Actually, it's not just three years, but seven. I had this idea seven years ago when my first kid was born. The journey of moving to another country is not easy. It’s full of challenges all along the way.

The first, of course, is the DIFFICULTIES IN EVERYDAY LIFE.

Julie is right, this is a place that I felt COLD like never before. The COLD wasn't so much about the -35℃ climate in Winnipeg - although that was cold enough - but it was the fact that I had to live in a new city as a stranger.

When I moved here, it had only been four years since I became a father. Even though I had more than ten years of experience in the workplace, as a father, I was a totally unqualified rookie. All of sudden, my life changed - I had to take care of the lives of three - me and my two children - all by myself.

I had to coordinate my schedule with theirs. One very memorable chapter was when one of them was in Kindergarten and another was in Daycare, while I was still studying at University of Manitoba. Every morning, I needed to get up at 6:30am to prepare breakfast and lunch for them; then wake them up, get them dressed and eat, and drop them off at two different places before going to my own class at 8:30am.  After class, I had to go home to make dinner and then drive to pick them up again. In the evening, after they both went to sleep, then came my own time - I could do my school homework or write my thesis.
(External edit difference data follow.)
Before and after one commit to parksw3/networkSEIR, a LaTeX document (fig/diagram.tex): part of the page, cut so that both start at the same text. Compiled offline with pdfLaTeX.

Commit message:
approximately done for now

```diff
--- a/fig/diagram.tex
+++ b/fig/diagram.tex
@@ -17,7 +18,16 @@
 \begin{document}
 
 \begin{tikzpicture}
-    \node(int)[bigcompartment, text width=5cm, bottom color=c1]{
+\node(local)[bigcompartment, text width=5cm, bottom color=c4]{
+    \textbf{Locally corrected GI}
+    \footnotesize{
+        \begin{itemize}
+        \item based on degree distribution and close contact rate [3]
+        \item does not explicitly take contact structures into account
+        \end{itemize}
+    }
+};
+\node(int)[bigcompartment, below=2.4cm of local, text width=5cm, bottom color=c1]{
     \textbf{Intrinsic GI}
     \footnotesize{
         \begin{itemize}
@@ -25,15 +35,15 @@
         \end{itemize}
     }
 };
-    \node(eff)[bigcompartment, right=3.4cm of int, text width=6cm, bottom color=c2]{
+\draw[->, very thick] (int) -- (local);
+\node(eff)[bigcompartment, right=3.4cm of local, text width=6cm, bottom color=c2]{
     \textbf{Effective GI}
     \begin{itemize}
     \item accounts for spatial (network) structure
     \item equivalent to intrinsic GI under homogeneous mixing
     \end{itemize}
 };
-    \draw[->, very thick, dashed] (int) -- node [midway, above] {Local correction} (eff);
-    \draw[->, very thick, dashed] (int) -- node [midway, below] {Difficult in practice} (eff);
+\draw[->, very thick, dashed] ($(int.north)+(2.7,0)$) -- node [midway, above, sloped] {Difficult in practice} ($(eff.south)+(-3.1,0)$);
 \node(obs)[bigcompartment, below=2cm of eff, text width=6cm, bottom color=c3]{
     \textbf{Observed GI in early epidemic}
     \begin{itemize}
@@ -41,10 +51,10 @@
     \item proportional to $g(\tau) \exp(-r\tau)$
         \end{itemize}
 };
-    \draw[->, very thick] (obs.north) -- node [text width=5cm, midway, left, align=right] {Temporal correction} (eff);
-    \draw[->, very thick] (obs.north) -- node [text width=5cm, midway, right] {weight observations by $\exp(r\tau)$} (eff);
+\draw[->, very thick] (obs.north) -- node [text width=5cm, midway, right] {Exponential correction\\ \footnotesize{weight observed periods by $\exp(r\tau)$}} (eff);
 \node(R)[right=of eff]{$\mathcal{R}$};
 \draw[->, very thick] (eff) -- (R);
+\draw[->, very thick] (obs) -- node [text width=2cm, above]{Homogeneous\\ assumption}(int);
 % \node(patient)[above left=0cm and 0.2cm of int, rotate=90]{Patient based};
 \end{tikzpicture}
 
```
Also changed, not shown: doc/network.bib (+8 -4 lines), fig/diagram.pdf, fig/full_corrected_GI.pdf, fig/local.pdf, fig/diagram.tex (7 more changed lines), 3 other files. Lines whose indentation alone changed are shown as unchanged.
As soon as I graduated, I started to look for jobs. During that time, I didn’t have an income and I wasn’t eligible for any Child Care Benefits or daycare subsidies. However, I still kept paying the daycare fee of $850 per month to keep my kids in school, so that I was able to work on my resume, cover letters, and prepare for a bunch of job interviews.

Regardless of time or finances, it was the most difficult time.
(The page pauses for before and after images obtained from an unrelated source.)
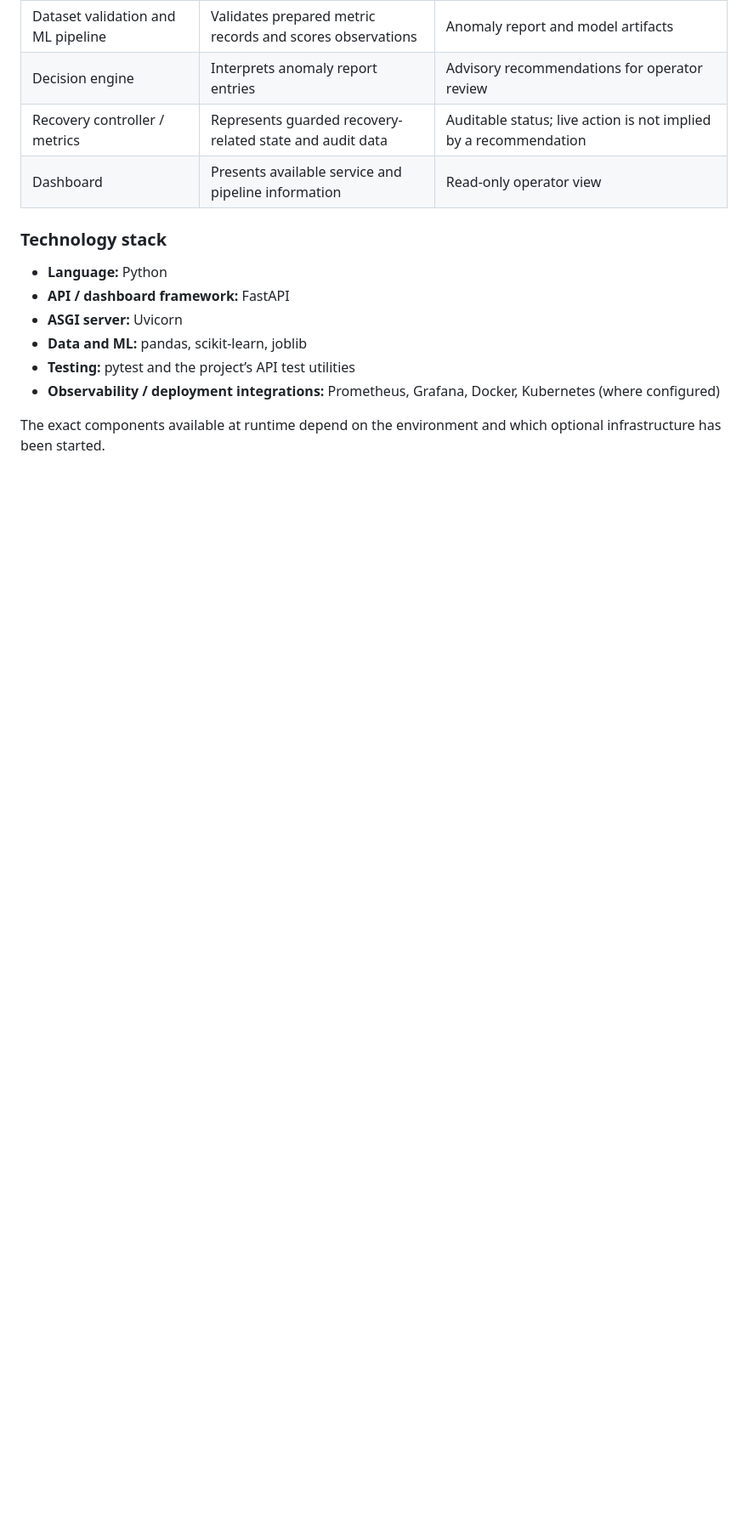
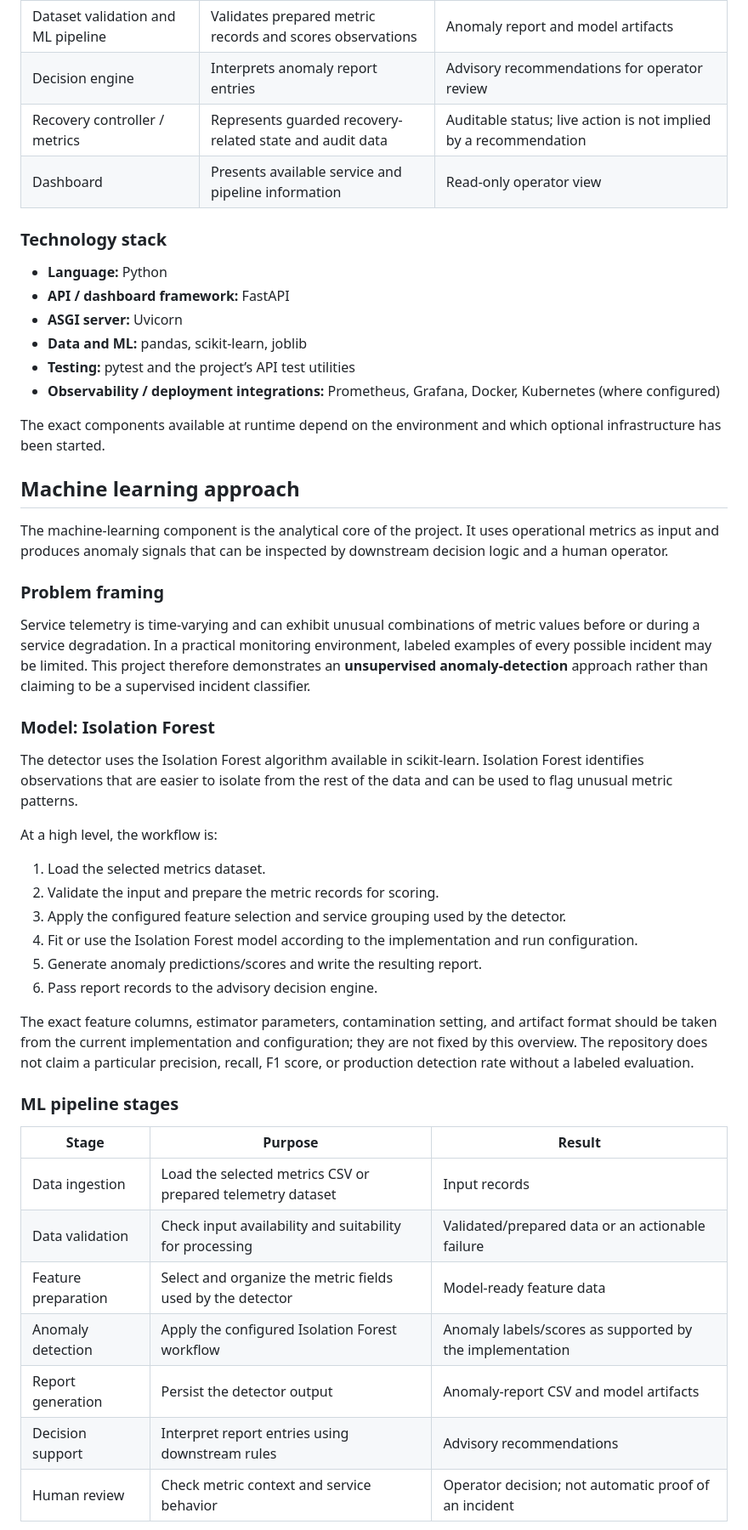
Before and after one commit to SunaadSB/self-healing-devops-platform, a Markdown page: README.md, the part around one of its changes. Shown at 85% size. Rendered like a GitHub page; blank space fills up the shorter version.

```diff
--- a/README.md
+++ b/README.md
@@ -73,3 +75,38 @@ The main logical components are:
 
 The exact components available at runtime depend on the environment and which optional infrastructure has been started.
 
+## Machine learning approach
+
+The machine-learning component is the analytical core of the project. It uses operational metrics as input and produces anomaly signals that can be inspected by downstream decision logic and a human operator.
+
+### Problem framing
+
+Service telemetry is time-varying and can exhibit unusual combinations of metric values before or during a service degradation. In a practical monitoring environment, labeled examples of every possible incident may be limited. This project therefore demonstrates an **unsupervised anomaly-detection** approach rather than claiming to be a supervised incident classifier.
+
+### Model: Isolation Forest
+
+The detector uses the Isolation Forest algorithm available in scikit-learn. Isolation Forest identifies observations that are easier to isolate from the rest of the data and can be used to flag unusual metric patterns.
+
+At a high level, the workflow is:
+
+1. Load the selected metrics dataset.
+2. Validate the input and prepare the metric records for scoring.
+3. Apply the configured feature selection and service grouping used by the detector.
+4. Fit or use the Isolation Forest model according to the implementation and run configuration.
+5. Generate anomaly predictions/scores and write the resulting report.
+6. Pass report records to the advisory decision engine.
+
+The exact feature columns, estimator parameters, contamination setting, and artifact format should be taken from the current implementation and configuration; they are not fixed by this overview. The repository does not claim a particular precision, recall, F1 score, or production detection rate without a labeled evaluation.
+
+### ML pipeline stages
+
+| Stage | Purpose | Result |
+|---|---|---|
+| Data ingestion | Load the selected metrics CSV or prepared telemetry dataset | Input records |
+| Data validation | Check input availability and suitability for processing | Validated/prepared data or an actionable failure |
+| Feature preparation | Select and organize the metric fields used by the detector | Model-ready feature data |
+| Anomaly detection | Apply the configured Isolation Forest workflow | Anomaly labels/scores as supported by the implementation |
+| Report generation | Persist the detector output | Anomaly-report CSV and model artifacts |
+| Decision support | Interpret report entries using downstream rules | Advisory recommendations |
+| Human review | Check metric context and service behavior | Operator decision; not automatic proof of an incident |
+
```
Also changed, not shown: other parts of README.md (+34 -19 lines).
The second challenge I needed to face was LANGUAGE.

I took the IELTS test three times for immigration purposes in different stages. Luckily, each time I reached the required score. But the work is different, especially when I joined Vexxit, a fully Canadian company. 

Julie mentioned that I had been assigned a project called shout-out. Shout and Out are both easy to understand, but when they come together, I was aware that it might have a different meaning than what it looks like. Just as I know kidnap, apparently, does not mean a kid taking a nap.

So, I was the one who always brought up such language questions. I’m so glad my colleagues were all patient and explained new terms and slang to me.

When I totally got into the work over the next few months, I learned a lot of authentic English expressions from my colleagues, such as ‘my plate is full today’ (being busy), ‘it'll be on my radar’ (put it on the list and keep watching), and even ‘that's music to my ears’ (when expressing gratitude for another person's help). There are so many examples of this. It truly helped me to grow and to quickly adapt. 

The third challenge was the JOB itself.

To have a job, I would say, is a key part, not only to me, but to everyone’s immigration journey.

Having a job is proof that you are capable of living in Canada. As long as you are working, you are paying taxes and contributing to society. Though there are different streams for MPNP (Manitoba Provincial Nomination Program), the requirement for getting and maintaining a job is always there.

Canada is a place full of opportunities, where you will not be restricted by age, gender, race or anything else. It's all about your capability. If you're willing to learn and work hard, or you have a dream to fight for, you should come to Canada. 

You can choose to do it on your own, or you can find a lawyer or immigration consultant through Vexxit to help you accomplish your dreams.

Vexxit helps. Professional team helps. This country helps!

While it's been a challenging journey, it's been a very rewarding one. It's been a life-changing experience and I am so grateful to share this new chapter with my family and my work team.

Connect with a Lawyer or HR Consultant

If you need help navigating through some of the challenging aspects of immigration – seek help from a lawyer or one of our many HR consultants